The seeds sowed in Davis' State of the State request then took a few weeks to germinate. Only a handful of precedents existed for such state-funded research institutes, but few, if any, were this ambitious. Moreover, no money had yet been allocated by the state, and the governor had required that any candidate institutes prove they could raise $2 from industry, foundations or the federal government for every dollar that came from California. To university administrators around the state, it all sounded vaguely implausible, like a dream vision that would vanish in the harsh morning of political reality. But UCLA administrators decided it would be worth discussing and maybe drafting a proposal. After all, the university had world-class scientists, which certainly made it worth a shot.
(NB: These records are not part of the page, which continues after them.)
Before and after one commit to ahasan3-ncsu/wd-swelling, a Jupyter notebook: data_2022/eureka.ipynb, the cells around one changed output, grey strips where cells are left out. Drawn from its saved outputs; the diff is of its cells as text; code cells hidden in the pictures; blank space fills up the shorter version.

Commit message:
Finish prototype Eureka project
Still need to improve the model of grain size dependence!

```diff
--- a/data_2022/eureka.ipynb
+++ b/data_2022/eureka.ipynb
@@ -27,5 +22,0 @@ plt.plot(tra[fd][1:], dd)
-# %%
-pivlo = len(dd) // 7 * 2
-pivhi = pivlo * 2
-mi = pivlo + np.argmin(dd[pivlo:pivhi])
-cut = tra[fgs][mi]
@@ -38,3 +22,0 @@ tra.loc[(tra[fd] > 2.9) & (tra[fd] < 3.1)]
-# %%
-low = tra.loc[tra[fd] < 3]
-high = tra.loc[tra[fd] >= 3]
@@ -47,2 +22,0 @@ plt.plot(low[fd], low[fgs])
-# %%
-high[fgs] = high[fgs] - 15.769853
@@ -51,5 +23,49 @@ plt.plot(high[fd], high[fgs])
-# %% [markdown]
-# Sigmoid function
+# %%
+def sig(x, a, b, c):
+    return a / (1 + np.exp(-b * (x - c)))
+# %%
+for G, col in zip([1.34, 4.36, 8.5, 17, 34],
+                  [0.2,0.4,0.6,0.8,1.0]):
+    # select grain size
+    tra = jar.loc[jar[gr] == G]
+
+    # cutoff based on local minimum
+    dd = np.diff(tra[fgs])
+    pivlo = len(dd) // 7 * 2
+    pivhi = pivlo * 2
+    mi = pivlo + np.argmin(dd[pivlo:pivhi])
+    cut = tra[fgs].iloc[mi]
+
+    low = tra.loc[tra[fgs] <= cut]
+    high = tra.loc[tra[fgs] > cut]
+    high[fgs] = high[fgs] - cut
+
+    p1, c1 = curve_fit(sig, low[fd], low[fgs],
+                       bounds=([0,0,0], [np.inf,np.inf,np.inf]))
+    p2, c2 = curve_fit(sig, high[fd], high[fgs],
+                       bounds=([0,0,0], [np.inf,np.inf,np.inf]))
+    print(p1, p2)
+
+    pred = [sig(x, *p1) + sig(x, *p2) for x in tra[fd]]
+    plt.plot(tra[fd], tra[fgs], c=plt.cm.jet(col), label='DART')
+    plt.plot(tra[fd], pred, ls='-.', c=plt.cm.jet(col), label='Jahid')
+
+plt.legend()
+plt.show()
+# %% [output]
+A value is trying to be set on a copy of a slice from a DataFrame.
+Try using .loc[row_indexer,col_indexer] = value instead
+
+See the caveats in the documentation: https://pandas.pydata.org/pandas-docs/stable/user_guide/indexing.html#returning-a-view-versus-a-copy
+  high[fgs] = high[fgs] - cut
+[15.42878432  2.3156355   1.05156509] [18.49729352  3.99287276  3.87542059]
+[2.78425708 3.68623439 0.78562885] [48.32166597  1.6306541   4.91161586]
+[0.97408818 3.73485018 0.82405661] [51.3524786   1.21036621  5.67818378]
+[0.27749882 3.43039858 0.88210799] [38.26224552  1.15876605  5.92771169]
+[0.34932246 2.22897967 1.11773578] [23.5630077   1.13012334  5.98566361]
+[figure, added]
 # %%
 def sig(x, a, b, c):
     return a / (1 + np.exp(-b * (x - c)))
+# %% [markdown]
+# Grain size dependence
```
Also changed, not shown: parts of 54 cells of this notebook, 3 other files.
One year later - one "yearlong fire drill" in the words of UCLA chemist Jim Heath - the result is the California NanoSystems Institute (CNSI), a joint endeavor of UCLA and UC Santa Barbara, with Davis' promise of $100 million in funding and more than $250 million in matching funds. The CNSI will be a multidisciplinary institute that will cut across the boundaries of physics, chemistry, biology, engineering and material science to develop technologies and devices on a scale of a few billionths of a meter. Nanoscience and nanotechnology are now considered the great scientific frontiers of the 21st century, promising to revolutionize a spectrum of disciplines from quantum computing to health-care technology and even national security. The kinds of discoveries and inventions that are likely to emerge from the CNSI - smaller, faster and more efficient computers; a lamp that uses a tenth as much energy as modern lightbulbs and never burns out; lighter and stronger building materials that may make cars, buses and other forms of transportation more energy-efficient; medicines that target the molecular errors that cause disease - will, says UCLA Chancellor Albert Carnesale, impact every facet of society and will be instrumental in "creating the technologies of California's future and future generations in California and the world will benefit from the discovery and innovation pioneered by this unique enterprise."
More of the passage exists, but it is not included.